Just next door to the McQuarrie Daughters of the Utah Pioneer Museum in St. George, sits the newly opened St. George Pioneer Courthouse. This building has been a fixture on the St. George Boulevard for more than a hundred and fifty years, but just recently, the building has opened for tours.
The building has been used as a courthouse, school, jail, and as offices for the city. The Pioneer Courthouse was built in 1866, and the building was later added to the National Historic Registry in 1970. Since then, it has mostly sat empty and unused. But a recent deal with the Sons and Daughters of the Utah Pioneers has made it possible to visit inside.
Enter the Pioneer Courthouse through the back door, and a tour guide will greet visitors. A short walk through several offices on the ground floor has a few historical displays and plot maps of the city. One large section focuses on the difficulty of finding water in the desert for the Pioneers. This problem continues to be a concern in the present day.
After exploring the main floor, the tour leads downstairs to the basement where the jail cells are found. One famous story of the murder of the county sheriff is related in the jail. You can still see the sandstone and lava footings of the buildings, and the cells are often damp in the spring and fall. Another interesting display focuses on a prominent Pioneer from the area, and the display is changed out frequently.
The upstairs floor of the St. George Pioneer courthouse was used for the courtroom. Large windows and murals brighten up the room, and seats for the judge, jury, and other participants are still visible. The tour ends in this room with a few explanations of the room and its other uses.

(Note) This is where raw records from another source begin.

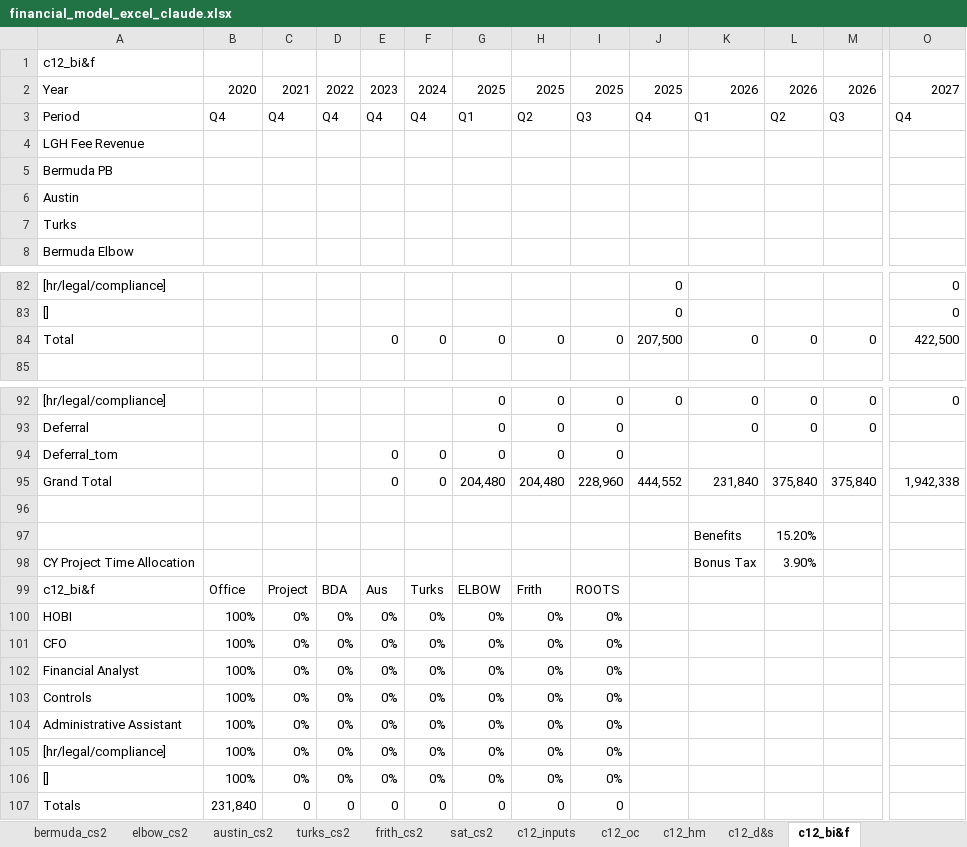
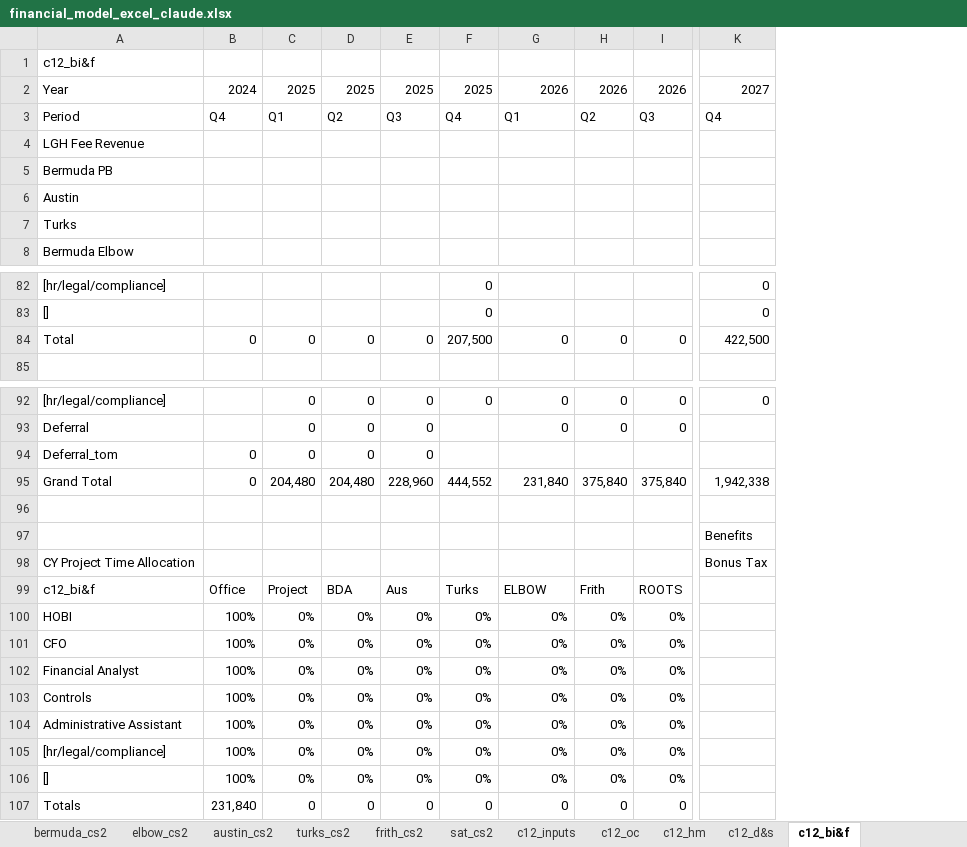
Before and after one commit to SKcoder01/lgh-financial-model, an Excel workbook: financial_model_excel_claude.xlsx, sheet c12_bi&f, drawn as a sheet; only a part is shown, gaps mark what is left out; values as stored, in another font and other column widths than the file's, no cell formats; removed rows and columns are numbered as before the commit, all else as after; rows hold the shown columns only; the diff covers the shown part only; the diff names each change by its address in the sheet, - before the commit and + after, or states it on an @@ line.

```diff
--- a/financial_model_excel_claude.xlsx (sheet c12_bi&f)
+++ b/financial_model_excel_claude.xlsx (sheet c12_bi&f)
-column C, rows 2-3: 2021 | Q4; rows 100-107: 0% | 0% | 0% | 0% | 0% | 0% | 0% | 0
-column D, rows 2-3: 2022 | Q4; rows 100-107: 0% | 0% | 0% | 0% | 0% | 0% | 0% | 0
-column E, rows 2-3: 2023 | Q4; row 84: 0; rows 94-95: 0 | 0; rows 100-107: 0% | 0% | 0% | 0% | 0% | 0% | 0% | 0
-column F, rows 2-3: 2024 | Q4; row 84: 0; rows 94-95: 0 | 0; rows 100-107: 0% | 0% | 0% | 0% | 0% | 0% | 0% | 0
-B2: 2020
+B2: 2024
-B84: (empty)
+B84: 0
-B94:B95: (empty)
+B94:B95: 0
-row 97:  |  |  |  |  |  |  |  |  |  | Benefits | 15.20%
-row 98: CY Project Time Allocation |  |  |  |  |  |  |  |  |  | Bonus Tax | 3.90%
-row 99: c12_bi&f | Office | Project | BDA | Aus | Turks | ELBOW | Frith | ROOTS
+row 97:  |  |  |  |  |  |  |  |  | Benefits
+row 98: CY Project Time Allocation |  |  |  |  |  |  |  |  | Bonus Tax
+row 99: c12_bi&f | Office | Project | BDA | Aus | Turks | ELBOW | Frith | ROOTS
-F100:F106: (empty)
+F100:F106: 0%
-G100:G106: (empty)
+G100:G106: 0%
-H100:H106: (empty)
+H100:H106: 0%
-I100:I106: (empty)
+I100:I106: 0%
-F107: (empty)
+F107: 0
-G107: (empty)
+G107: 0
-H107: (empty)
+H107: 0
-I107: (empty)
+I107: 0
```
Also changed, not shown: 15 edited cells elsewhere in this sheet, sheet c12_d&s, sheet austin_cs2, sheet registry_o, sheet c12_hm, sheet sat_cs2, sheet elbow_cs2, 13 more sheets, cell formats, formulas that keep their value.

We enjoyed this short tour. Plan only about 30 minutes in the St. George Pioneer Courthouse, and make sure to visit the Daughters of the Pioneers Museum next door, too! The Pioneer Courthouse is open Monday, Friday and Saturday from 1-2 pm (2021 info).